- About Us
- Prospective Students
- Current Students
- Centers & Research
- Alumni & Friends
Job Market Candidates
We are pleased to share the list of 2017-18 Martin School doctoral job market candidates:
Prior to joining the Martin School, Alex earned a B.A. in Political Science from Eastern Kentucky University in 2009. He worked in nonprofit the next four years, developing curriculum and teaching on various topics of organizational management for undergraduate students. Alex enrolled in the Ph.D. program in 2015 after completing our accelerated MPA the previous year. His dissertation focuses on state financing of higher education and its impacts on student migration and success across dimensions of income and ability. Broadly, Alex's work employs public finance theory and quantitative methods to analyze policy in higher education. Alex will graduate in May 2018 and looks forward to a career in academia.
Saerim Kim is a doctoral candidate at the Martin School of Public Policy and Administration. Before joining the doctoral program, she received her Master's degree in Public Policy at the Andrew Young School of Policy Studies, Georgia State University. Her teaching and research interests involve public budgeting and financial management, nonprofit management, and quantitative methods. Her dissertation, entitled Three Essays on Financial Collaboration in the Government and Nonprofit Sectors, discusses nonprofit financial self-sufficiency and nonprofit policy issues in relationship with the government. She plans to graduate this academic year and seeks a career that can contribute to the fields of public finance and nonprofit management.
Jue Young Mok
Jue Young is a doctoral candidate at the Martin School of Public Policy and Administration. She received her B.A. in psychology and social welfare from Yonsei University, South Korea, in 2009 and received her M.A, in psychology from Yonsei University, South Korea, in 2011. Her research interests are public management, citizen attitudes and behaviors, citizen satisfaction, and co-production. Her studies incorporate psychological theories in public management and use experimental and quantitative methods. The title of her dissertation is “Understanding Citizens to Improve Citizen-Government Interactions with Help from Psychological Theories.” She plans to graduate in May 2018 and continues to pursue her career in academia.
Danny Woodbury is a Ph.D. candidate at the Martin School of Public Policy and Administration. Utilizing his law background, Danny’s research interest is in the policy design and analysis of institutions affecting public finance. His dissertation specifically focuses on local public finance outcomes resulting from individual household’s political and economic reactions to incentives. He uses both theoretical and quantitative methods to study local public finance in a manner consistent with the political economy of local governments. He is set to graduate May 2018 and seeks a position in academia.

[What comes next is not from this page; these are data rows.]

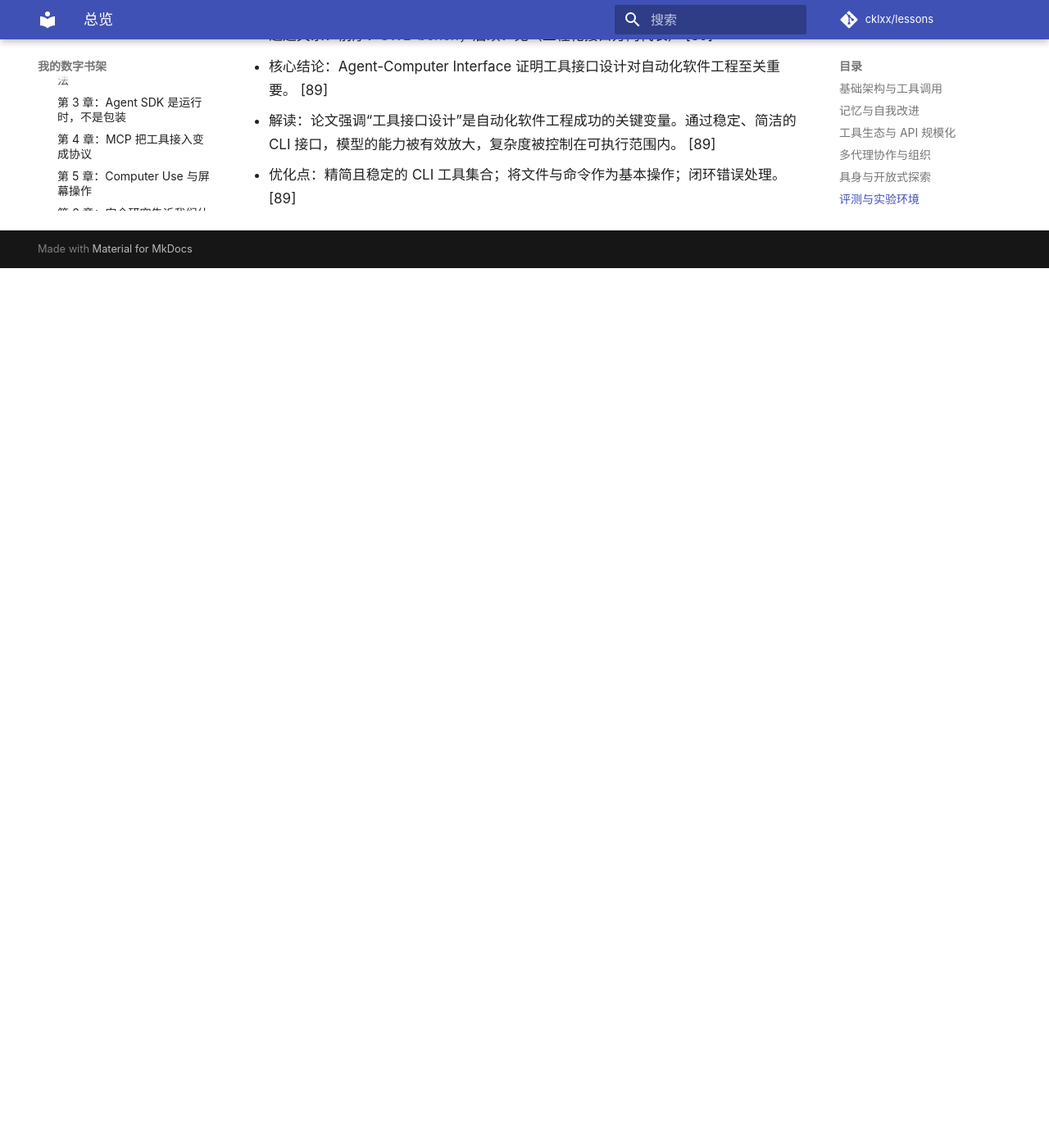
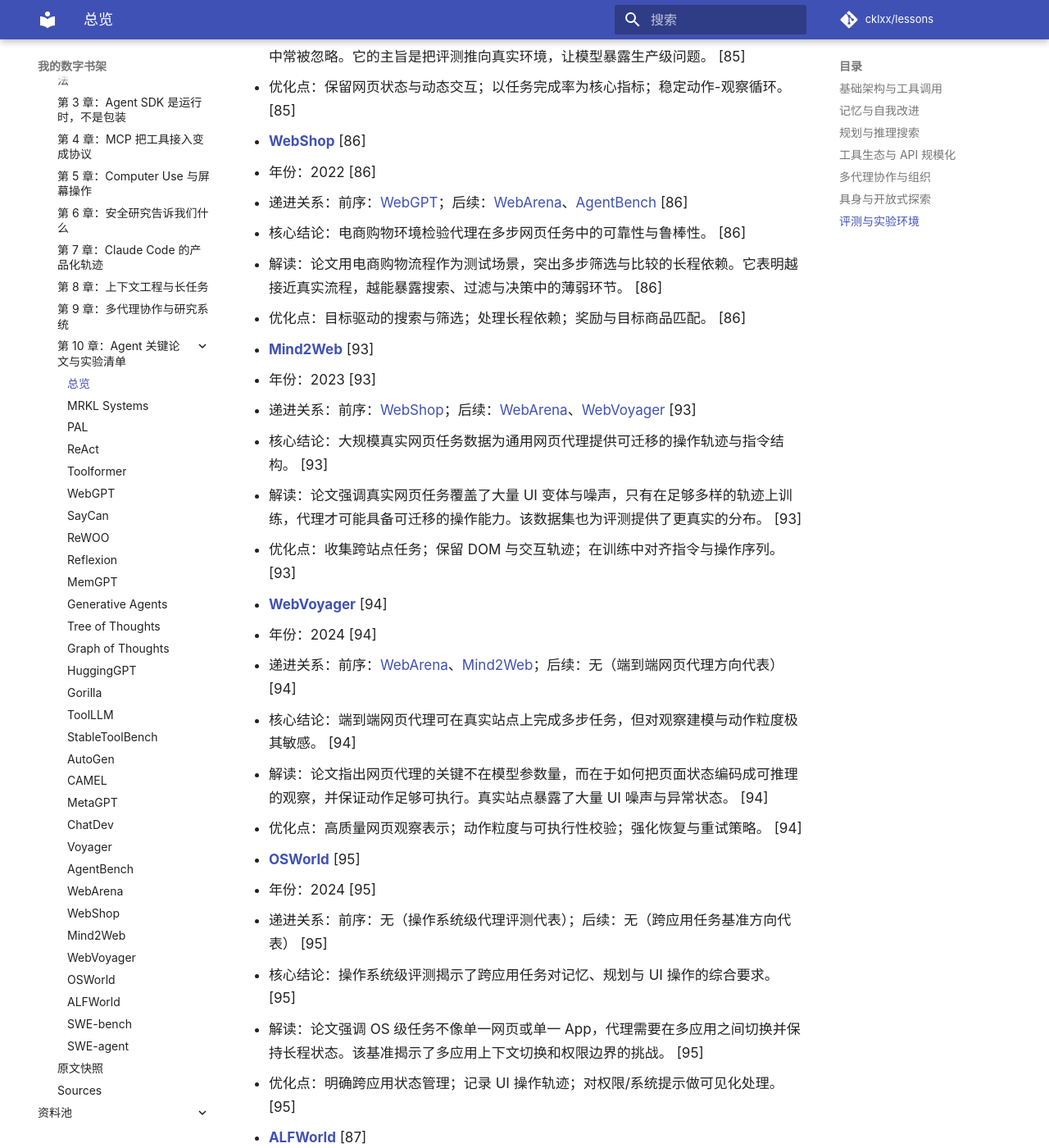
Before and after one commit to cklxx/lessons, an MkDocs documentation site: the page built from docs/books/claude-agents/10-agent-papers-and-experiments.md, in a window 1280 px wide and 1400 px high, scrolled down 7170 px. Shown: the whole window at 82% size. Built offline with MkDocs 1.6.1 and Material for MkDocs 9.7.7, drawn with Linux system fonts in a browser that asks for light colours; comment, search, counter and statistics services are not loaded; before the commit the page ends 7497 px from its top, so only the background shows below that; some of the changed text lies outside the part shown.

Commit message:
docs: expand agent paper list

```diff
--- a/docs/books/claude-agents/10-agent-papers-and-experiments.md
+++ b/docs/books/claude-agents/10-agent-papers-and-experiments.md
@@ -68,6 +68,21 @@
   - 解读：论文主旨是用“记忆-反思-计划”架构模拟长期行为，让代理表现出连续一致的社会互动。它强调行为并非即时生成，而是由长期记忆检索与计划安排驱动。 [75]
   - 优化点：记忆检索考虑重要性/相关性/新近度；反思生成高层摘要；计划驱动日程安排。 [75]
 
+## 规划与推理搜索
+
+- **[Tree of Thoughts](papers/tree-of-thoughts.md)** [90]
+  - 年份：2023 [90]
+  - 递进关系：前序：[ReAct](papers/react.md)；后续：[Graph of Thoughts](papers/graph-of-thoughts.md) [90]
+  - 核心结论：把推理拆成多路径搜索，让模型在“思维树”中探索与回溯，可显著提升复杂任务的解题率。 [90]
+  - 解读：论文提出将“思考”视为可搜索的空间，而不是单一链式输出。通过多分支探索与评估，代理能在不确定任务中更稳健地找到高质量路径。 [90]
+  - 优化点：设计可比较的中间状态评分；允许回溯/剪枝；用搜索预算控制成本。 [90]
+- **[Graph of Thoughts](papers/graph-of-thoughts.md)** [91]
+  - 年份：2023 [91]
+  - 递进关系：前序：[Tree of Thoughts](papers/tree-of-thoughts.md)；后续：无（图式推理方向代表） [91]
+  - 核心结论：将推理结构从树扩展为图，支持复用与共享子结点，提升复杂任务的推理效率。 [91]
+  - 解读：论文强调复杂问题往往共享子问题，图结构能减少重复推理并实现更强的组合性。对于多步骤代理任务，图式结构有助于构建可复用的中间结论库。 [91]
+  - 优化点：显式建模子问题依赖；合并重复推理节点；将图搜索与评估结合。 [91]
+
 ## 工具生态与 API 规模化
 
 - **[HuggingGPT](papers/hugginggpt.md)** [77]
@@ -88,6 +103,12 @@
   - 核心结论：大规模 API 调用数据让模型学习通用工具使用，并提升跨 API 泛化。 [83]
   - 解读：论文强调大规模、多样化的工具调用数据是模型获得“通用工具能力”的关键。覆盖面越广，跨 API 的泛化越强，这对工程体系意味着数据建设是核心资产。 [83]
   - 优化点：覆盖多类型 API；将工具调用作为一等输出；引入执行或模拟反馈。 [83]
+- **[StableToolBench](papers/stable-toolbench.md)** [92]
+  - 年份：2024 [92]
+  - 递进关系：前序：[Gorilla](papers/gorilla.md)、[Toolformer](papers/toolformer.md)；后续：无（工具评测基准方向代表） [92]
+  - 核心结论：稳定化的工具评测基准能更准确衡量 LLM 的工具学习能力，避免接口漂移导致的对比失真。 [92]
+  - 解读：论文强调原始工具评测面临 API 变化与执行不稳定的问题，StableToolBench 通过固定 API 快照与评测流程，确保模型对比结果可复现。它更关注工具调用的正确性与执行反馈的一致性。 [92]
+  - 优化点：冻结工具目录与参数协议；保留执行日志；区分调用成功率与执行成功率。 [92]
 
 ## 多代理协作与组织
 
@@ -145,6 +166,24 @@
   - 核心结论：电商购物环境检验代理在多步网页任务中的可靠性与鲁棒性。 [86]
   - 解读：论文用电商购物流程作为测试场景，突出多步筛选与比较的长程依赖。它表明越接近真实流程，越能暴露搜索、过滤与决策中的薄弱环节。 [86]
   - 优化点：目标驱动的搜索与筛选；处理长程依赖；奖励与目标商品匹配。 [86]
+- **[Mind2Web](papers/mind2web.md)** [93]
+  - 年份：2023 [93]
+  - 递进关系：前序：[WebShop](papers/webshop.md)；后续：[WebArena](papers/webarena.md)、[WebVoyager](papers/webvoyager.md) [93]
+  - 核心结论：大规模真实网页任务数据为通用网页代理提供可迁移的操作轨迹与指令结构。 [93]
+  - 解读：论文强调真实网页任务覆盖了大量 UI 变体与噪声，只有在足够多样的轨迹上训练，代理才可能具备可迁移的操作能力。该数据集也为评测提供了更真实的分布。 [93]
+  - 优化点：收集跨站点任务；保留 DOM 与交互轨迹；在训练中对齐指令与操作序列。 [93]
+- **[WebVoyager](papers/webvoyager.md)** [94]
+  - 年份：2024 [94]
+  - 递进关系：前序：[WebArena](papers/webarena.md)、[Mind2Web](papers/mind2web.md)；后续：无（端到端网页代理方向代表） [94]
+  - 核心结论：端到端网页代理可在真实站点上完成多步任务，但对观察建模与动作粒度极其敏感。 [94]
+  - 解读：论文指出网页代理的关键不在模型参数量，而在于如何把页面状态编码成可推理的观察，并保证动作足够可执行。真实站点暴露了大量 UI 噪声与异常状态。 [94]
+  - 优化点：高质量网页观察表示；动作粒度与可执行性校验；强化恢复与重试策略。 [94]
+- **[OSWorld](papers/osworld.md)** [95]
+  - 年份：2024 [95]
+  - 递进关系：前序：无（操作系统级代理评测代表）；后续：无（跨应用任务基准方向代表） [95]
+  - 核心结论：操作系统级评测揭示了跨应用任务对记忆、规划与 UI 操作的综合要求。 [95]
+  - 解读：论文强调 OS 级任务不像单一网页或单一 App，代理需要在多应用之间切换并保持长程状态。该基准揭示了多应用上下文切换和权限边界的挑战。 [95]
+  - 优化点：明确跨应用状态管理；记录 UI 操作轨迹；对权限/系统提示做可见化处理。 [95]
 - **[ALFWorld](papers/alfworld.md)** [87]
   - 年份：2020 [87]
   - 递进关系：前序：无（文本化具身环境早期代表）；后续：[SayCan](papers/saycan.md)、[Voyager](papers/voyager.md) [87]
--- a/mkdocs.yml
+++ b/mkdocs.yml
@@ -124,9 +124,12 @@
               - Reflexion: books/claude-agents/papers/reflexion.md
               - MemGPT: books/claude-agents/papers/memgpt.md
               - Generative Agents: books/claude-agents/papers/generative-agents.md
+              - Tree of Thoughts: books/claude-agents/papers/tree-of-thoughts.md
+              - Graph of Thoughts: books/claude-agents/papers/graph-of-thoughts.md
               - HuggingGPT: books/claude-agents/papers/hugginggpt.md
               - Gorilla: books/claude-agents/papers/gorilla.md
               - ToolLLM: books/claude-agents/papers/toollm.md
+              - StableToolBench: books/claude-agents/papers/stable-toolbench.md
               - AutoGen: books/claude-agents/papers/autogen.md
               - CAMEL: books/claude-agents/papers/camel.md
               - MetaGPT: books/claude-agents/papers/metagpt.md
@@ -135,6 +138,9 @@
               - AgentBench: books/claude-agents/papers/agentbench.md
               - WebArena: books/claude-agents/papers/webarena.md
               - WebShop: books/claude-agents/papers/webshop.md
+              - Mind2Web: books/claude-agents/papers/mind2web.md
+              - WebVoyager: books/claude-agents/papers/webvoyager.md
+              - OSWorld: books/claude-agents/papers/osworld.md
               - ALFWorld: books/claude-agents/papers/alfworld.md
               - SWE-bench: books/claude-agents/papers/swe-bench.md
               - SWE-agent: books/claude-agents/papers/swe-agent.md
```
Also changed, not shown: docs/books/claude-agents/papers/graph-of-thoughts.md (added, +33 -0 lines), docs/books/claude-agents/papers/mind2web.md (added, +33 -0 lines), docs/books/claude-agents/papers/osworld.md (added, +33 -0 lines), docs/books/claude-agents/papers/stable-toolbench.md (added, +33 -0 lines), docs/books/claude-agents/papers/tree-of-thoughts.md (added, +33 -0 lines), docs/books/claude-agents/papers/webvoyager.md (added, +33 -0 lines), docs/books/claude-agents/references.md (+6 -0 lines).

Jinhai Yu is a PhD candidate in the Martin School of Public Policy and Administration at the University of Kentucky. His research and teaching interests include public budgeting and finance, and policy analysis. His policy analysis paper on state online voter registration won the 2017 Pi Alpha Alpha Doctoral Student Manuscript Award from Network of Schools of Public Policy, Affairs, and Administration (NASPAA). Jinhai is
currently revising his dissertation titled “Three Essays on Public Finance and Public Policy: Financial Disclosu
re and Policy Reinvention in U.S. State and Local Governments”. Jinhai will graduate in May 2018 with a Master of Public Policy and PhD in Public Policy and Administration. He looks forward to starting a new career in academia.